As mentioned above, surgery is a good choice when your symptoms don’t improve with three to four months of exercise. You may also discuss surgery with your doctor if you are active and use your shoulder for sports or work. Rotator cuff repair is also an option if your shoulder pin co-occurs with weakness and interferes with everyday activities. Surgery is also a good choice if you have a complete rotator cuff tear or if a single injury caused the tear.
Partial tears often heal with rest and exercise and rarely require surgery. These conservative approaches are best for individuals who do not place great demands on their shoulders. Although the pain is expected to improve, the tear may become larger over time.
What are the risks and potential complications of rotator cuff repair?
As with any surgical procedure, rotator cuff repair poses the risk of blood loss, blood clots, infection, and anesthesia-related problems. But besides the risks of surgery in general, rotator cuff repair may cause certain complications. For example, nerves may be injured during surgery; this typically involves the nerve that activates the deltoid.
During an open repair, the surgeon may detach the deltoid for better access to the rotator cuff; this shoulder muscle is usually stitched back at the end of surgery. A small percentage of patients may also experience stiffness, which often improves with more aggressive therapy and exercise.
All types of repairs have a chance for re-tears; the risk of re-tear is higher if the initial tear is large. A re-tear usually does not cause pain or decreased shoulder function, but second surgery may be necessary for severe pain or loss of function.
What to expect after surgery
You will wear a sling or a shoulder immobilizer when you leave the hospital to keep your shoulder from moving. The type of surgery you had determines how long you wear the sling; usually, this is between four to six weeks. Recovery can take four to six months, depending on the type of surgery you had, the size of the tear, overall health, and other factors.
The outcome of rotator cuff repair
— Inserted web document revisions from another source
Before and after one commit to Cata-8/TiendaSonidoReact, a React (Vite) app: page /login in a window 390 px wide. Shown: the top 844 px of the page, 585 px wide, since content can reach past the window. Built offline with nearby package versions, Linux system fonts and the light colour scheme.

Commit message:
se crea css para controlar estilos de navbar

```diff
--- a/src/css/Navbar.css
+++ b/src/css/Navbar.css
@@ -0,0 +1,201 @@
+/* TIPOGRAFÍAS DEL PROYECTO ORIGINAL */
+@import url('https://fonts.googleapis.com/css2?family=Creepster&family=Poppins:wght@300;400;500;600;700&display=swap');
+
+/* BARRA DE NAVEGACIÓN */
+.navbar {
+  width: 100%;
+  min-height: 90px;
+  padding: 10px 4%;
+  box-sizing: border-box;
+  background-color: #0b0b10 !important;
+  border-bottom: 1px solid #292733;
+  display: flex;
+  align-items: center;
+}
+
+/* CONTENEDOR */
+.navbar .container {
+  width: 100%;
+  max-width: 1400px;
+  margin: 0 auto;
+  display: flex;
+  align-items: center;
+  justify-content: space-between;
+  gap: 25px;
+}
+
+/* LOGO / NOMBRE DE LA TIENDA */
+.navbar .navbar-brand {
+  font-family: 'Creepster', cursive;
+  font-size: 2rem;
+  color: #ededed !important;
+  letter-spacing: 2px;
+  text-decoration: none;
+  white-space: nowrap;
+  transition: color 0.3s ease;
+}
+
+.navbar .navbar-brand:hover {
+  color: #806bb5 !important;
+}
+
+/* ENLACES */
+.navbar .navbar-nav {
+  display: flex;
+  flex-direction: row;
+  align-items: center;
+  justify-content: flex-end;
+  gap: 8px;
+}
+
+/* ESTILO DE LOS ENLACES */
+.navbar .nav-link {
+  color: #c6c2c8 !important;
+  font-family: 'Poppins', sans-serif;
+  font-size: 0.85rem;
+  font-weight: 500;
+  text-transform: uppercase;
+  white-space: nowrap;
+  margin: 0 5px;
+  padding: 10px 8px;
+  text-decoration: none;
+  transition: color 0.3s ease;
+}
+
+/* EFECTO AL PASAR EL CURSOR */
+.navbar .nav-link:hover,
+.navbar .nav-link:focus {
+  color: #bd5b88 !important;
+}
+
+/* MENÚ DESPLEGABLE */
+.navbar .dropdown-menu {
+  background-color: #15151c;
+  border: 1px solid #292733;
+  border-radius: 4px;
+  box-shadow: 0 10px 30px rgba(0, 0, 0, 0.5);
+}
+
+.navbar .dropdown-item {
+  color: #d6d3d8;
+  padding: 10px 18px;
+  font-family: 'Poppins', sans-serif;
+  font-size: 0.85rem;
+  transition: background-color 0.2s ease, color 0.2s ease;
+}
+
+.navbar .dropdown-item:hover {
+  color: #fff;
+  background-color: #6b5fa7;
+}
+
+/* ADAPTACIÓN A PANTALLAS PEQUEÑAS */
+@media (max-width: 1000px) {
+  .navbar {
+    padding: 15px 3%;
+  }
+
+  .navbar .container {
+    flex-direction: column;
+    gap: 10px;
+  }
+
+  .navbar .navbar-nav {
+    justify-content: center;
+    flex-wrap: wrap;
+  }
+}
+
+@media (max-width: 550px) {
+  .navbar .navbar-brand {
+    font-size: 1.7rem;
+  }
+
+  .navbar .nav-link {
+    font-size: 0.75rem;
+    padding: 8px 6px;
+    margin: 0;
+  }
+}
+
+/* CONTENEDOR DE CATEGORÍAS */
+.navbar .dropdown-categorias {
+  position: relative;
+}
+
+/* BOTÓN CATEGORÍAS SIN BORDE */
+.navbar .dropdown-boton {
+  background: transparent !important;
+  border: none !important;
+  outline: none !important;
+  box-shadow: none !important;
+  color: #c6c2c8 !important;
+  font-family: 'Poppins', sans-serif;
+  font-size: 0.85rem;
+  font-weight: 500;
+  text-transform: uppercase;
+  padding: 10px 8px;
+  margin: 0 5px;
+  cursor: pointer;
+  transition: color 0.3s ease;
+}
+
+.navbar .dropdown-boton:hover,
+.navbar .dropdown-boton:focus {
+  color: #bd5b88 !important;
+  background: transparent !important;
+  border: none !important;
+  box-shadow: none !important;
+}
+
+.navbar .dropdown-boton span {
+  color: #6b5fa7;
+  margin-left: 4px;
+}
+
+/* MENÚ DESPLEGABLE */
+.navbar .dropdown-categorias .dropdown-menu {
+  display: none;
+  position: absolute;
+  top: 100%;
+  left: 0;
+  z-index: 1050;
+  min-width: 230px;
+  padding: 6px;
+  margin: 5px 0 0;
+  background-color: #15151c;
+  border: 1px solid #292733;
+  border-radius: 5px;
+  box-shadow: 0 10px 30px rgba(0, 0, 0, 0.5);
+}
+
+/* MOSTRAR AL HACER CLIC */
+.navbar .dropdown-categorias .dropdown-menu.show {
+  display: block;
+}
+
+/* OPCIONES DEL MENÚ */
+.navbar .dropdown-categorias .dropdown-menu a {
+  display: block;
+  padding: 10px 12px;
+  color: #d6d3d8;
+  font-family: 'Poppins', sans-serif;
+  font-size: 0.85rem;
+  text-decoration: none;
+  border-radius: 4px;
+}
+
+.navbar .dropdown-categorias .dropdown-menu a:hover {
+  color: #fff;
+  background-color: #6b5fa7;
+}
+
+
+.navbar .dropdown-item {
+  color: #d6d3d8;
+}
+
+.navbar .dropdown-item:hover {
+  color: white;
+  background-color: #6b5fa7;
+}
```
Many patients experience less pain and improved shoulder strength after surgery for a rotator cuff tear. Regardless of the approach used – open, mini-open, or arthroscopic, the benefits are similar. What matters is the surgeon’s expertise and not the choice of technique. However, factors like poor tissue quality, large tears, poor patient compliance, old age (older than 65 years), and smoking can decrease the likelihood of satisfactory results.
If you have questions about rotator cuff repair, consult your specialist at Alliance Spine Associates, LLC.